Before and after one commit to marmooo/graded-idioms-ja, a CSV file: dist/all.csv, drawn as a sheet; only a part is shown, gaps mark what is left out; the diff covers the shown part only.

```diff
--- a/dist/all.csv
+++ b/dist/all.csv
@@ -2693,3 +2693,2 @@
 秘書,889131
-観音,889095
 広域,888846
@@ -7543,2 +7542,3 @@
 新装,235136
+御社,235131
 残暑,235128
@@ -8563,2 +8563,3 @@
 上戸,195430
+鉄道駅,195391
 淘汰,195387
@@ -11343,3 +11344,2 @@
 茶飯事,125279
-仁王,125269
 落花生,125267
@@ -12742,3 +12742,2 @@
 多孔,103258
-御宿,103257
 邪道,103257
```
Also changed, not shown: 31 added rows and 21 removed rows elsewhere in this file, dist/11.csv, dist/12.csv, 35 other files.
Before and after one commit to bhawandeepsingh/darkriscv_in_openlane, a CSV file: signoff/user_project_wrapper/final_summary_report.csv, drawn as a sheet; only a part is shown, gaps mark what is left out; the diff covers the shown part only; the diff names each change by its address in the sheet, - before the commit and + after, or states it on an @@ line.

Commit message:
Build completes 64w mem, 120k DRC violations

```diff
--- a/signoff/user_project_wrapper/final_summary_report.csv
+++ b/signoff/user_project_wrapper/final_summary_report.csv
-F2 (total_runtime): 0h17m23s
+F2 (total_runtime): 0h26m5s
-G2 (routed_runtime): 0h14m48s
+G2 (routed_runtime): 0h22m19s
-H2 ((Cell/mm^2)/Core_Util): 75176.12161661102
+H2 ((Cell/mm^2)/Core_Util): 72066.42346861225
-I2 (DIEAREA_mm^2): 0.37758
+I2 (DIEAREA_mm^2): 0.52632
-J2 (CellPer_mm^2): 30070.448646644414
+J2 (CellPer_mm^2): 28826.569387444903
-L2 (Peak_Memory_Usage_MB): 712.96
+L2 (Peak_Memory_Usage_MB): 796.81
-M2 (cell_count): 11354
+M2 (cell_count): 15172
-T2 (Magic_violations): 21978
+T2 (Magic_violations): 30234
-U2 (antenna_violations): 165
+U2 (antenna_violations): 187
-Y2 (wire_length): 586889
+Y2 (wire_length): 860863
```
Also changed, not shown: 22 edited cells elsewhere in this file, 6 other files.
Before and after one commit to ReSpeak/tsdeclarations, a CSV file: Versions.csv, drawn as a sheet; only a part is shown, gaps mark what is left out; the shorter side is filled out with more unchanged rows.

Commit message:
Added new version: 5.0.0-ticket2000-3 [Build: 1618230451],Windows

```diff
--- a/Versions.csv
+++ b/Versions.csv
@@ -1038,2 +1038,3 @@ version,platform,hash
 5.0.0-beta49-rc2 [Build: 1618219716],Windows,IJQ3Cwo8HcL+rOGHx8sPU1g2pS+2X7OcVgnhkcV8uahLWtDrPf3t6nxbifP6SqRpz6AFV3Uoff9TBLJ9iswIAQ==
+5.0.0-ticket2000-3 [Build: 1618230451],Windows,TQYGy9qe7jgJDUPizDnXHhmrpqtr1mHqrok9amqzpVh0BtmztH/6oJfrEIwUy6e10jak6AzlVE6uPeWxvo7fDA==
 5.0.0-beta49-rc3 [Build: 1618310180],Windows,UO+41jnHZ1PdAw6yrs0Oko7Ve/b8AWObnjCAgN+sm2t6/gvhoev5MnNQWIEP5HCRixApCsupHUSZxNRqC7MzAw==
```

--- --- ---

AIM OF THE TASK
Exactly as they stand, write out all of the entries.

RESPONSE TO THE EXERCISE
Before and after one commit to marmooo/graded-idioms-ja, a CSV file: dist/all.csv, drawn as a sheet; only a part is shown, gaps mark what is left out; the diff covers the shown part only.

```diff
--- a/dist/all.csv
+++ b/dist/all.csv
@@ -2693,3 +2693,2 @@
 秘書,889131
-観音,889095
 広域,888846
@@ -7543,2 +7542,3 @@
 新装,235136
+御社,235131
 残暑,235128
@@ -8563,2 +8563,3 @@
 上戸,195430
+鉄道駅,195391
 淘汰,195387
@@ -11343,3 +11344,2 @@
 茶飯事,125279
-仁王,125269
 落花生,125267
@@ -12742,3 +12742,2 @@
 多孔,103258
-御宿,103257
 邪道,103257
```
Also changed, not shown: 31 added rows and 21 removed rows elsewhere in this file, dist/11.csv, dist/12.csv, 35 other files.
Before and after one commit to bhawandeepsingh/darkriscv_in_openlane, a CSV file: signoff/user_project_wrapper/final_summary_report.csv, drawn as a sheet; only a part is shown, gaps mark what is left out; the diff covers the shown part only; the diff names each change by its address in the sheet, - before the commit and + after, or states it on an @@ line.

Commit message:
Build completes 64w mem, 120k DRC violations

```diff
--- a/signoff/user_project_wrapper/final_summary_report.csv
+++ b/signoff/user_project_wrapper/final_summary_report.csv
-F2 (total_runtime): 0h17m23s
+F2 (total_runtime): 0h26m5s
-G2 (routed_runtime): 0h14m48s
+G2 (routed_runtime): 0h22m19s
-H2 ((Cell/mm^2)/Core_Util): 75176.12161661102
+H2 ((Cell/mm^2)/Core_Util): 72066.42346861225
-I2 (DIEAREA_mm^2): 0.37758
+I2 (DIEAREA_mm^2): 0.52632
-J2 (CellPer_mm^2): 30070.448646644414
+J2 (CellPer_mm^2): 28826.569387444903
-L2 (Peak_Memory_Usage_MB): 712.96
+L2 (Peak_Memory_Usage_MB): 796.81
-M2 (cell_count): 11354
+M2 (cell_count): 15172
-T2 (Magic_violations): 21978
+T2 (Magic_violations): 30234
-U2 (antenna_violations): 165
+U2 (antenna_violations): 187
-Y2 (wire_length): 586889
+Y2 (wire_length): 860863
```
Also changed, not shown: 22 edited cells elsewhere in this file, 6 other files.
Before and after one commit to ReSpeak/tsdeclarations, a CSV file: Versions.csv, drawn as a sheet; only a part is shown, gaps mark what is left out; the shorter side is filled out with more unchanged rows.

Commit message:
Added new version: 5.0.0-ticket2000-3 [Build: 1618230451],Windows

```diff
--- a/Versions.csv
+++ b/Versions.csv
@@ -1038,2 +1038,3 @@ version,platform,hash
 5.0.0-beta49-rc2 [Build: 1618219716],Windows,IJQ3Cwo8HcL+rOGHx8sPU1g2pS+2X7OcVgnhkcV8uahLWtDrPf3t6nxbifP6SqRpz6AFV3Uoff9TBLJ9iswIAQ==
+5.0.0-ticket2000-3 [Build: 1618230451],Windows,TQYGy9qe7jgJDUPizDnXHhmrpqtr1mHqrok9amqzpVh0BtmztH/6oJfrEIwUy6e10jak6AzlVE6uPeWxvo7fDA==
 5.0.0-beta49-rc3 [Build: 1618310180],Windows,UO+41jnHZ1PdAw6yrs0Oko7Ve/b8AWObnjCAgN+sm2t6/gvhoev5MnNQWIEP5HCRixApCsupHUSZxNRqC7MzAw==
```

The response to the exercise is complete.